• spend time in the shade if you can

• try not to go out in the mid-day sun

• cover up with suitable clothing and sunglasses

• wear light, breathable fabric clothing where possible

• use at least factor 30 sunscreen
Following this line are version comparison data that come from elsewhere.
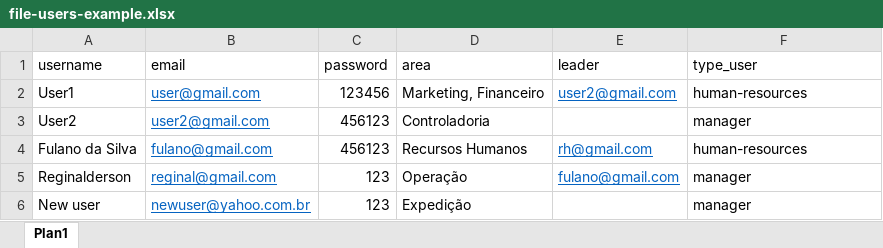
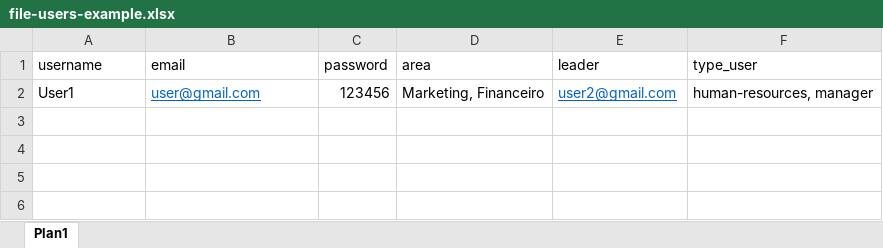
Before and after one commit to iranalves85/painel-de-acompanhamento, an Excel workbook: file-users-example.xlsx, sheet Plan1, drawn as a sheet; values as stored, in another font and other column widths than the file's, no borders; the diff names each change by its address in the sheet, - before the commit and + after, or states it on an @@ line.

```diff
--- a/file-users-example.xlsx (sheet Plan1)
+++ b/file-users-example.xlsx (sheet Plan1)
-F2 (type_user): human-resources
+F2 (type_user): human-resources, manager
-row 3: User2 | user2@gmail.com | 456123 | Controladoria |  | manager
-row 4: Fulano da Silva | fulano@gmail.com | 456123 | Recursos Humanos | rh@gmail.com | human-resources
-row 5: Reginalderson | reginal@gmail.com | 123 | Operação | fulano@gmail.com | manager
-row 6: New user | newuser@yahoo.com.br | 123 | Expedição |  | manager
```
Also changed, not shown: 29 other files.
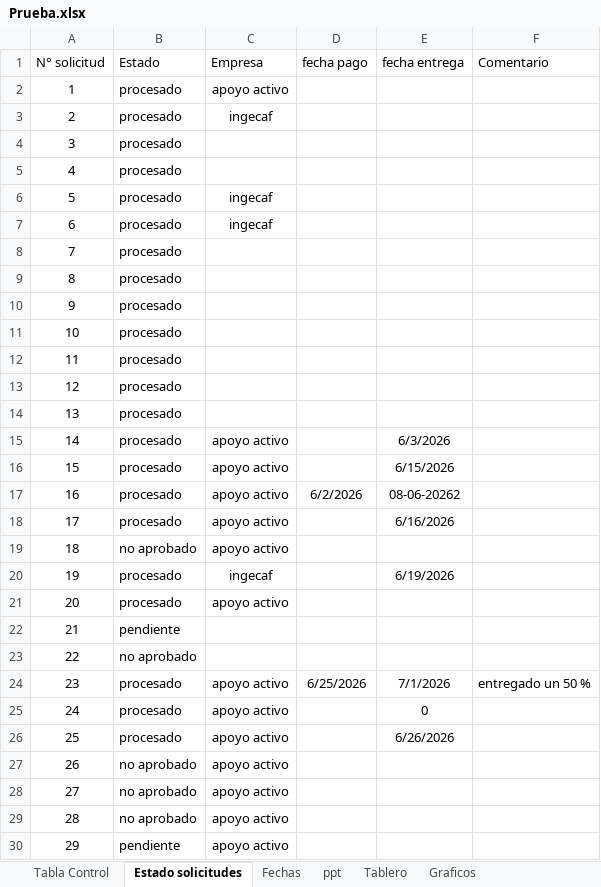
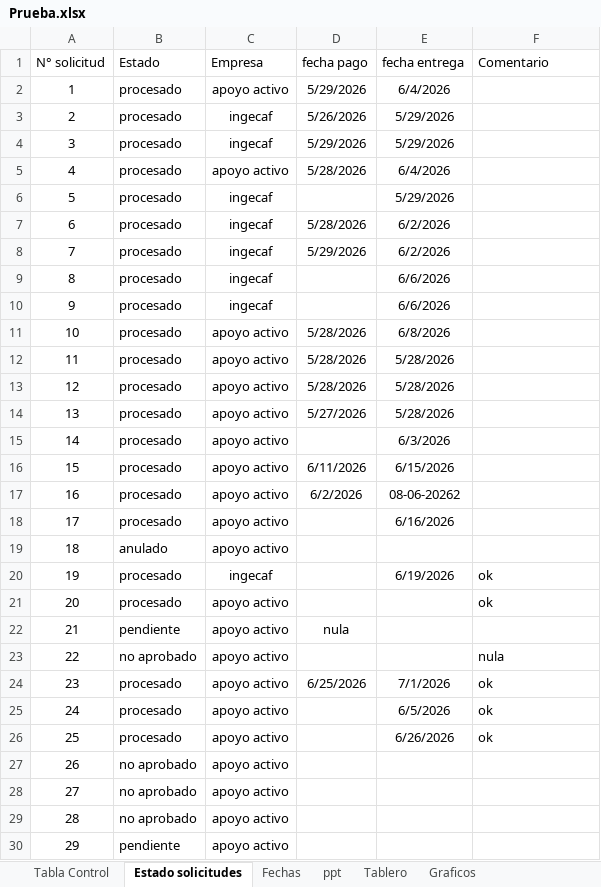
Before and after one commit to RodrigoCay/RequiAA, an Excel workbook: Prueba.xlsx, sheet Estado solicitudes, drawn as a sheet; only a part is shown; values as stored, in another font and other column widths than the file's, no borders; conditional formats and table styles not drawn; removed rows and columns are numbered as before the commit, all else as after; the diff covers the shown part only; the diff names each change by its address in the sheet, - before the commit and + after, or states it on an @@ line.

```diff
--- a/Prueba.xlsx (sheet Estado solicitudes)
+++ b/Prueba.xlsx (sheet Estado solicitudes)
-D2 (fecha pago): (empty)
+D2 (fecha pago): 5/29/2026
-E2 (fecha entrega): (empty)
+E2 (fecha entrega): 6/4/2026
+row 3: 2 | procesado | ingecaf | 5/26/2026 | 5/29/2026
+row 4: 3 | procesado | ingecaf | 5/29/2026 | 5/29/2026
+row 5: 4 | procesado | apoyo activo | 5/28/2026 | 6/4/2026
@@ column A (N° solicitud) renumbered between rows 6 and 72 @@
-E6 (fecha entrega): (empty)
+E6 (fecha entrega): 5/29/2026
-row 4: 3 | procesado
-row 5: 4 | procesado
+row 7: 6 | procesado | ingecaf | 5/28/2026 | 6/2/2026
+row 8: 7 | procesado | ingecaf | 5/29/2026 | 6/2/2026
-E9:E10 (fecha entrega): (empty)
+E9:E10 (fecha entrega): 6/6/2026
-row 8: 7 | procesado
-row 9: 8 | procesado
-row 10: 9 | procesado
-row 11: 10 | procesado
-row 12: 11 | procesado
-row 13: 12 | procesado
-row 14: 13 | procesado
+row 11: 10 | procesado | apoyo activo | 5/28/2026 | 6/8/2026
+row 12: 11 | procesado | apoyo activo | 5/28/2026 | 5/28/2026
+row 13: 12 | procesado | apoyo activo | 5/28/2026 | 5/28/2026
+row 14: 13 | procesado | apoyo activo | 5/27/2026 | 5/28/2026
-D16 (fecha pago): (empty)
+D16 (fecha pago): 6/11/2026
-B19 (Estado): no aprobado
+B19 (Estado): anulado
-F20:F21 (Comentario): (empty)
+F20:F21 (Comentario): ok
-C22:C23 (Empresa): (empty)
+C22:C23 (Empresa): apoyo activo
-D22 (fecha pago): (empty)
+D22 (fecha pago): nula
-F23 (Comentario): (empty)
+F23 (Comentario): nula
-F24 (Comentario): entregado un 50 %
+F24 (Comentario): ok
-E25 (fecha entrega): 0
+E25 (fecha entrega): 6/5/2026
-F25:F26 (Comentario): (empty)
+F25:F26 (Comentario): ok
```
Also changed, not shown: 24 added rows, 15 removed rows and 19 edited cells elsewhere in this sheet, sheet Tabla Control, sheet ppt, sheet Graficos, sheet Tablero, formulas that keep their value, hidden cells, charts or pictures, Detalle solicitudes OC.xlsx.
To find out more about how you can protect yourself on site, visit: http://www.nhs.uk/livewell/skin/pages/sunsafe.aspx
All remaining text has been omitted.